The return also pushed Moore out of a starting job, too, and back into the ranks of the reserves and special teams aces.
Re-signing Ward should be a top priority for San Francisco this offseason. But unlike previous years under head coach Kyle Shanahan and general manager John Lynch, the 2020 Niners aren’t exactly laden with a ton of salary cap space. While Ward could be inclined to give the team that drafted him a home-town discount of sorts, the fact he’s coming off a career year and is poised to cash in on his first big-money contract within the NFL could push him well beyond the 49ers’ price-range comfort level.
Especially if it’s in the range of $8 million, annually.
A season ago, it wasn’t hard to find arguments suggesting San Francisco was pushing for Moore to be Ward’s long-term replacement. Niner Noise’s Akshaj Dwivedula championed the idea, citing Moore’s terrific speed and 6-foot-2 frame as a commanding presence on the back end of the secondary.
The prediction didn’t exactly come true in 2019, as Ward secured the starting job and never let go of it. But as was the case with Ward, it’s common to see young defensive backs take a year or two to fully adjust to life at the NFL level.
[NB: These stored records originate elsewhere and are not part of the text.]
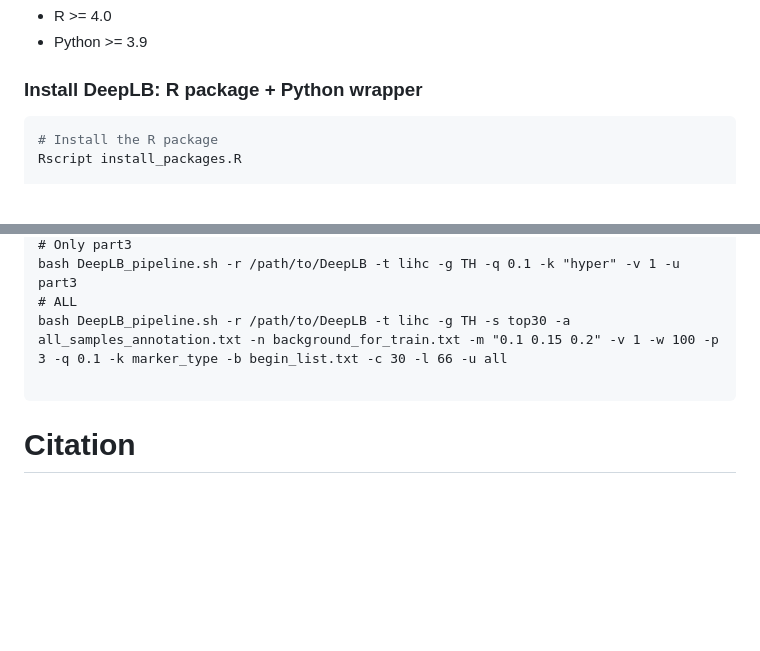
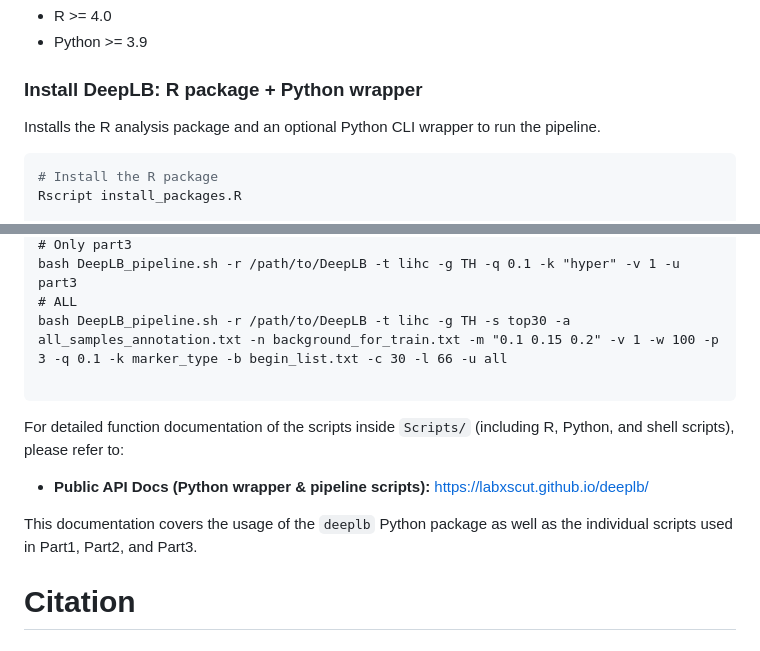
Before and after one commit to labxscut/DeepLB, a Markdown page: README.md, 2 parts joined by grey strips. Rendered like a GitHub page; blank space fills up the shorter version.

Commit message:
change github.io doc

````diff
--- a/README.md
+++ b/README.md
@@ -32,6 +32,8 @@ In this study, we introduce our novel deep learning model, DeepLB, developed for
 - Python >= 3.9
 
 ### Install DeepLB: R package + Python wrapper
+Installs the R analysis package and an optional Python CLI wrapper to run the pipeline.
+
 ```bash
 # Install the R package
 Rscript install_packages.R
@@ -277,6 +279,12 @@ bash DeepLB_pipeline.sh -r /path/to/DeepLB -t lihc -g TH -s top30 -a all_samples
 
 ```
 
+For detailed function documentation of the scripts inside `Scripts/` (including R, Python, and shell scripts), please refer to:
+
+- **Public API Docs (Python wrapper & pipeline scripts):** [https://labxscut.github.io/deeplb/](https://labxscut.github.io/deeplb/)
+
+This documentation covers the usage of the `deeplb` Python package as well as the individual scripts used in Part1, Part2, and Part3.
+
 # Citation
 
 ## Primary citation
````
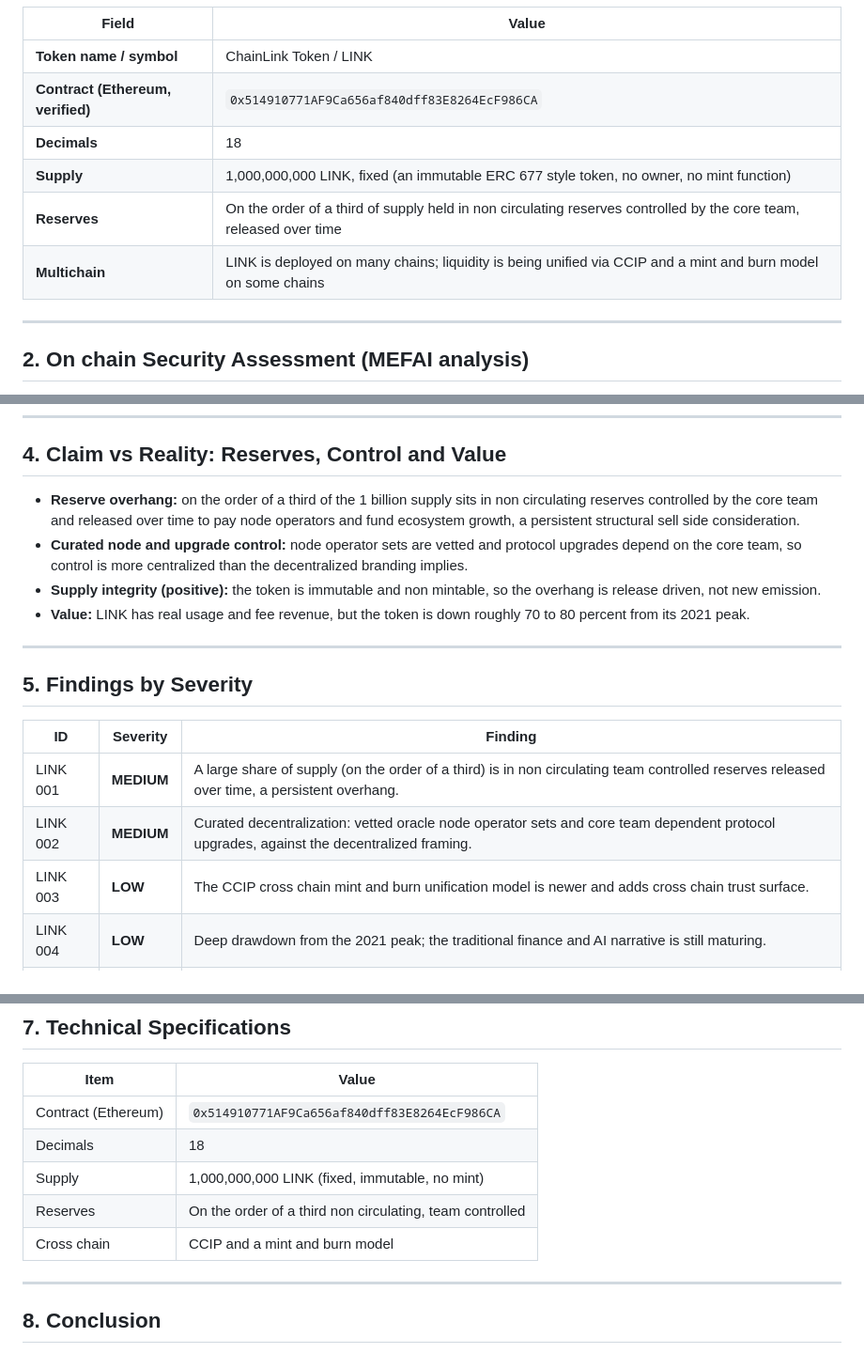
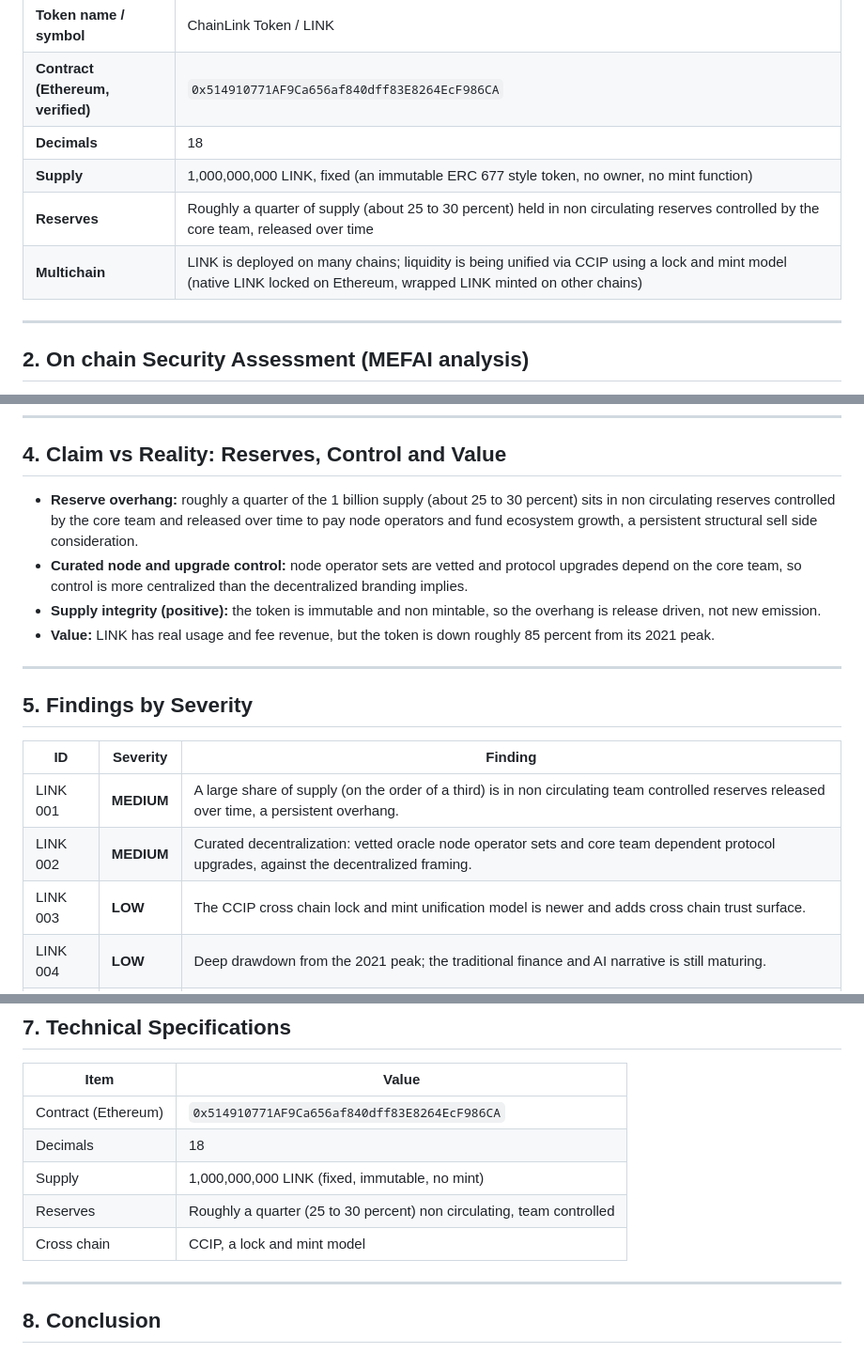
Before and after one commit to mefai-dev/security-audits, a Markdown page: audits/CHAINLINK-LINK-ETH-0x514910771AF9Ca656af840dff83E8264EcF986CA.md, 3 parts joined by grey strips. Shown at 94% size. Drawn GitHub-style.

Commit message:
Add project audit (verified, MEFAI analysis): CHAINLINK-LINK-ETH-0x514910771AF9Ca656af840dff83E8264EcF986CA.md

```diff
--- a/audits/CHAINLINK-LINK-ETH-0x514910771AF9Ca656af840dff83E8264EcF986CA.md
+++ b/audits/CHAINLINK-LINK-ETH-0x514910771AF9Ca656af840dff83E8264EcF986CA.md
@@ -43,8 +43,8 @@ The product and usage are real and best in class; the caution is a large team co
 | **Contract (Ethereum, verified)** | `0x514910771AF9Ca656af840dff83E8264EcF986CA` |
 | **Decimals** | 18 |
 | **Supply** | 1,000,000,000 LINK, fixed (an immutable ERC 677 style token, no owner, no mint function) |
-| **Reserves** | On the order of a third of supply held in non circulating reserves controlled by the core team, released over time |
-| **Multichain** | LINK is deployed on many chains; liquidity is being unified via CCIP and a mint and burn model on some chains |
+| **Reserves** | Roughly a quarter of supply (about 25 to 30 percent) held in non circulating reserves controlled by the core team, released over time |
+| **Multichain** | LINK is deployed on many chains; liquidity is being unified via CCIP using a lock and mint model (native LINK locked on Ethereum, wrapped LINK minted on other chains) |
 
 ---
 
@@ -75,10 +75,10 @@ MEFAI verified LINK on Ethereum:
 
 ## 4. Claim vs Reality: Reserves, Control and Value
 
-- **Reserve overhang:** on the order of a third of the 1 billion supply sits in non circulating reserves controlled by the core team and released over time to pay node operators and fund ecosystem growth, a persistent structural sell side consideration.
+- **Reserve overhang:** roughly a quarter of the 1 billion supply (about 25 to 30 percent) sits in non circulating reserves controlled by the core team and released over time to pay node operators and fund ecosystem growth, a persistent structural sell side consideration.
 - **Curated node and upgrade control:** node operator sets are vetted and protocol upgrades depend on the core team, so control is more centralized than the decentralized branding implies.
 - **Supply integrity (positive):** the token is immutable and non mintable, so the overhang is release driven, not new emission.
-- **Value:** LINK has real usage and fee revenue, but the token is down roughly 70 to 80 percent from its 2021 peak.
+- **Value:** LINK has real usage and fee revenue, but the token is down roughly 85 percent from its 2021 peak.
 
 ---
 
@@ -88,7 +88,7 @@ MEFAI verified LINK on Ethereum:
 |----|----------|---------|
 | LINK 001 | **MEDIUM** | A large share of supply (on the order of a third) is in non circulating team controlled reserves released over time, a persistent overhang. |
 | LINK 002 | **MEDIUM** | Curated decentralization: vetted oracle node operator sets and core team dependent protocol upgrades, against the decentralized framing. |
-| LINK 003 | **LOW** | The CCIP cross chain mint and burn unification model is newer and adds cross chain trust surface. |
+| LINK 003 | **LOW** | The CCIP cross chain lock and mint unification model is newer and adds cross chain trust surface. |
 | LINK 004 | **LOW** | Deep drawdown from the 2021 peak; the traditional finance and AI narrative is still maturing. |
 | LINK 005 | **INFO** | Immutable, non mintable 1 billion token with no owner (a strong contract level positive), real usage, revenue and staking. |
 
@@ -114,8 +114,8 @@ MEFAI verified LINK on Ethereum:
 | Contract (Ethereum) | `0x514910771AF9Ca656af840dff83E8264EcF986CA` |
 | Decimals | 18 |
 | Supply | 1,000,000,000 LINK (fixed, immutable, no mint) |
-| Reserves | On the order of a third non circulating, team controlled |
-| Cross chain | CCIP and a mint and burn model |
+| Reserves | Roughly a quarter (25 to 30 percent) non circulating, team controlled |
+| Cross chain | CCIP, a lock and mint model |
 
 ---
 
```
Also changed, not shown: other parts of audits/CHAINLINK-LINK-ETH-0x514910771AF9Ca656af840dff83E8264EcF986CA.md (+2 -2 lines).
Especially if they’re switching positions and roles during that span, like both Ward and Moore have done.
Even if Ward and the Niners part ways this offseason, it’s still possible Moore finds himself relegated to a depth role again in 2020 and beyond, pending what San Francisco does in NFL free agency and in April’s draft.
Still, one has to figure Moore is going to play close attention to the situation between the 49ers and Ward, as it’ll have an immediate impact on the young defensive back’s future with the team.